“One reflects on one's failures, one's imperfections, one's hope of what one might have done and perhaps failed to do or should not have done and perhaps did,” was one line that caught my attention. Then the Cardinal quickly reflected on evil, goodness, life, death and faith in a way that only a fervent believer, with a massive body of doctine to bolster him, can pull off. Then came the line that had stuck in Bob's head:
“But God writes straight with crooked lines and only he knows what the next moment will bring.”
I wasn't sure what to make of the first half of the sentence, although I got the general drift. When I got home and Googled “God writes straight with crooked lines,” the first hit was for a hand-cast bronze plaque inscribed with the phrase. It cost $239. Text accompanying a picture said that the phrase is “a paradoxical Portuguese proverb, first attributed to a Sixteenth Century Portuguese bishop, that has appeared over the centuries in the writings of many spiritual thinkers and writers. It serves as a reminder of the role of faith in our lives. Out of evil, good can come... “
The phrase was also the title of a sermon by a Methodist minister, Dr. Michael B. Brown, about the New Testament Book of Philippians, which he called “St. Paul's Love Letter.” Brown interpreted the line thusly: “God has an amazing capacity for taking bad circumstances and creating blessings - or for taking imperfect people and creating ministry.”

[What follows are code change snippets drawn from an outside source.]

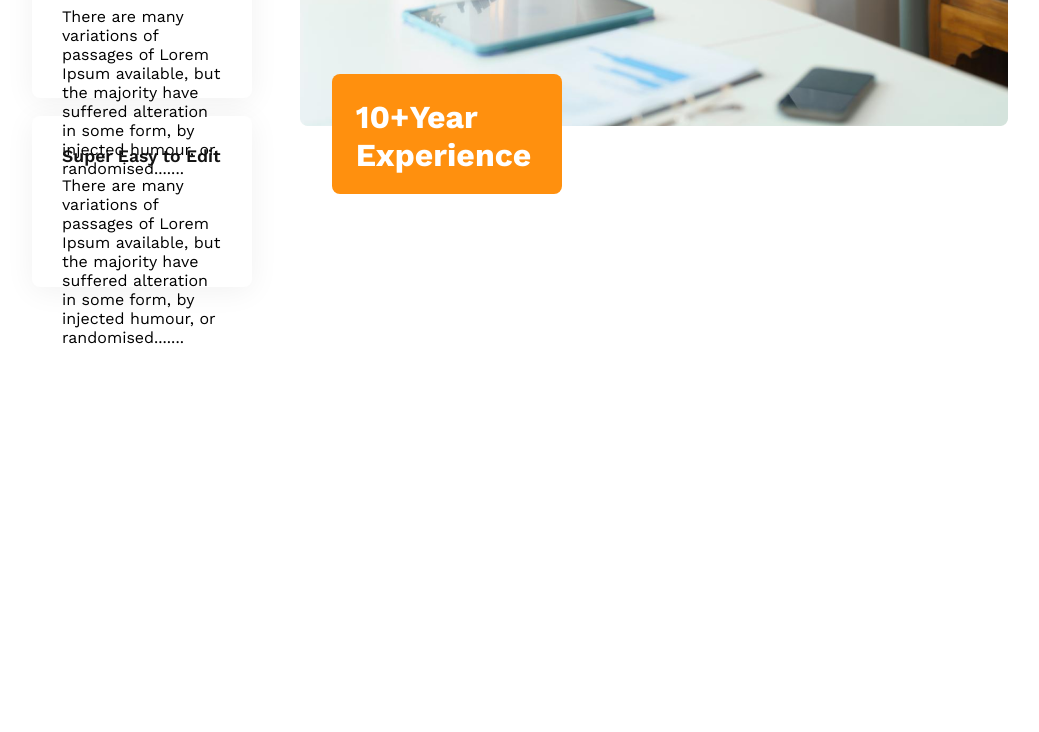
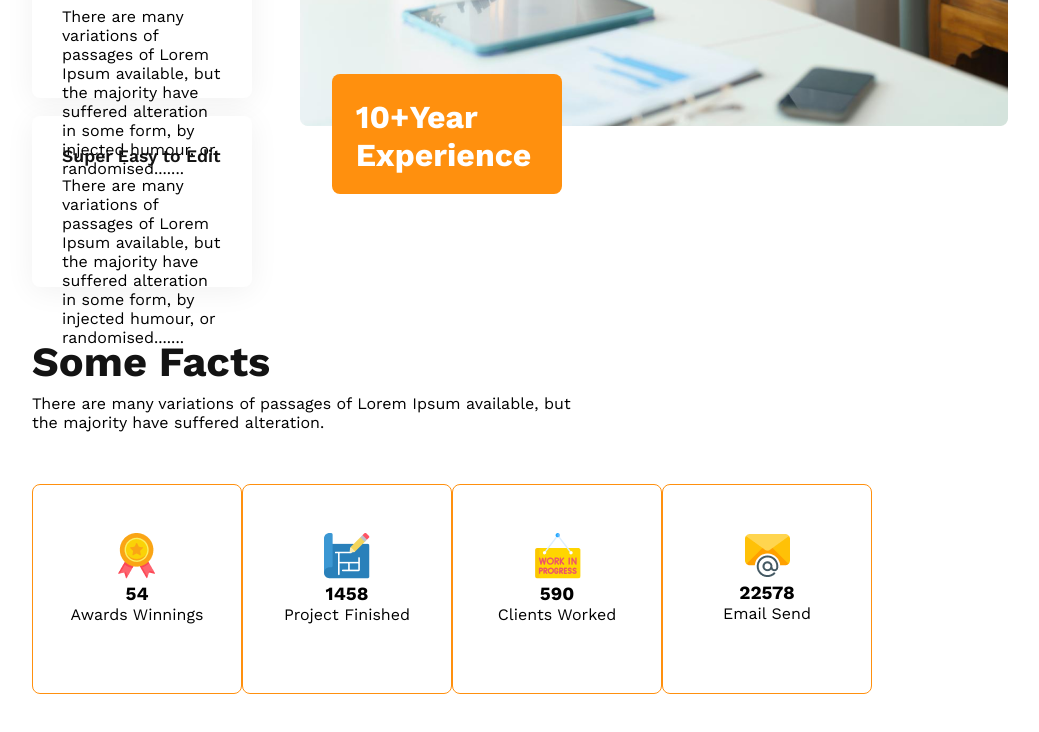
Before and after one commit to Farhad-Hossain-45/responsive-portfolio-website, a plain HTML site: page index.html in a window 1280 px wide. Shown: the part 2620-3352 px from the top of the page, without its empty margins (188-1227 px from the left). Before the commit the page ends 2975 px from the top, so only its background shows below. Drawn offline with nearby package versions, Linux system fonts and the light colour scheme.

Commit message:
added facts section with responsive

```diff
--- a/index.html
+++ b/index.html
@@ -73,6 +73,38 @@
             </div>
 
         </section>
+        <section class="facts-container">
+            <div class="facts-contant">
+                <h3 class="fact-title">
+                    Some Facts
+                </h3>
+                <p class="text-color">
+                    There are many variations of passages of Lorem Ipsum available, but <br> the majority have suffered alteration.
+                </p>
+            </div>
+           <div class="fact-card-container">
+            <div class="card">
+                <img src="./images/icons/ribon.png" alt="">
+                <h3 class="card-title">54</h3>
+                <p class="text-color">Awards Winnings</p>
+            </div>
+            <div class="card">
+                <img src="./images/icons/projects.png" alt="">
+                <h3 class="card-title">1458</h3>
+                <p class="text-color">Project Finished</p>
+            </div>
+            <div class="card">
+                <img src="./images/icons/customers.png" alt="">
+                <h3 class="card-title">590</h3>
+                <p class="text-color">Clients Worked</p>
+            </div>
+            <div class="card">
+                <img src="./images/icons/email.png" alt="">
+                <h3 class="card-title">22578</h3>
+                <p class="text-color">Email Send</p>
+            </div>
+           </div>
+        </section>
     </main>
 
 
--- a/style.css
+++ b/style.css
@@ -137,7 +137,27 @@ margin-left: 2rem;
     font-size: 2rem;
     color: white;
 }
-
+.fact-title{
+    font-weight: 700;
+    font-size: 2.6rem;
+    color: #131313;
+    margin-bottom: 0.5rem;
+}
+.facts-contant{
+    padding: 2rem 0;
+}
+.fact-card-container{
+    display: flex;
+    justify-content: space-around;
+}
+.card{
+    width: 210px;
+height: 210px;
+border-radius: 8px;
+border: 1px solid #FF900E;
+text-align: center;
+padding: 3rem 0;
+}
 
 
 
@@ -146,23 +166,31 @@ margin-left: 2rem;
         padding: 20px;
 
     }
-    nav, .feature-container, .love-container{
+    nav, .feature-container, .love-container,.fact-card-container{
         flex-direction: column;
     }
     nav ul{
         flex-direction: column;
+        gap: 1rem;
+        margin-top: 1rem;
+
     }
     .banner-title{
         font-size: 1.5rem;
     }
     .team-container{
         grid-template-columns: repeat(1, 1fr);
+       margin-left: 25px;
     }
     main {
         padding: 20px;
     }
     .love-photo{
         max-width: 100%;
+    }
+    .fact-card-container{
+        margin-left: 50px;
+        gap: 1rem;
     }
 }
 @media  screen and (min-width: 576px) and (max-width:992px) {
@@ -179,4 +207,7 @@ margin-left: 2rem;
     .love-photo{
         max-width: 100%;
     }
+    .fact-card-container{
+        gap: 0.5rem;
+    }
 }
```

I don't know how religious Annemarie was, but she immediately struck me as having the divine fire of a zealot who had been stuck from her horse by a lightening bolt. It will always be one of the regrets of my life that I didn't get to talk to her for many more hours.
If you knew Amber, I'd love to hear from you. Let me know how she touched your life.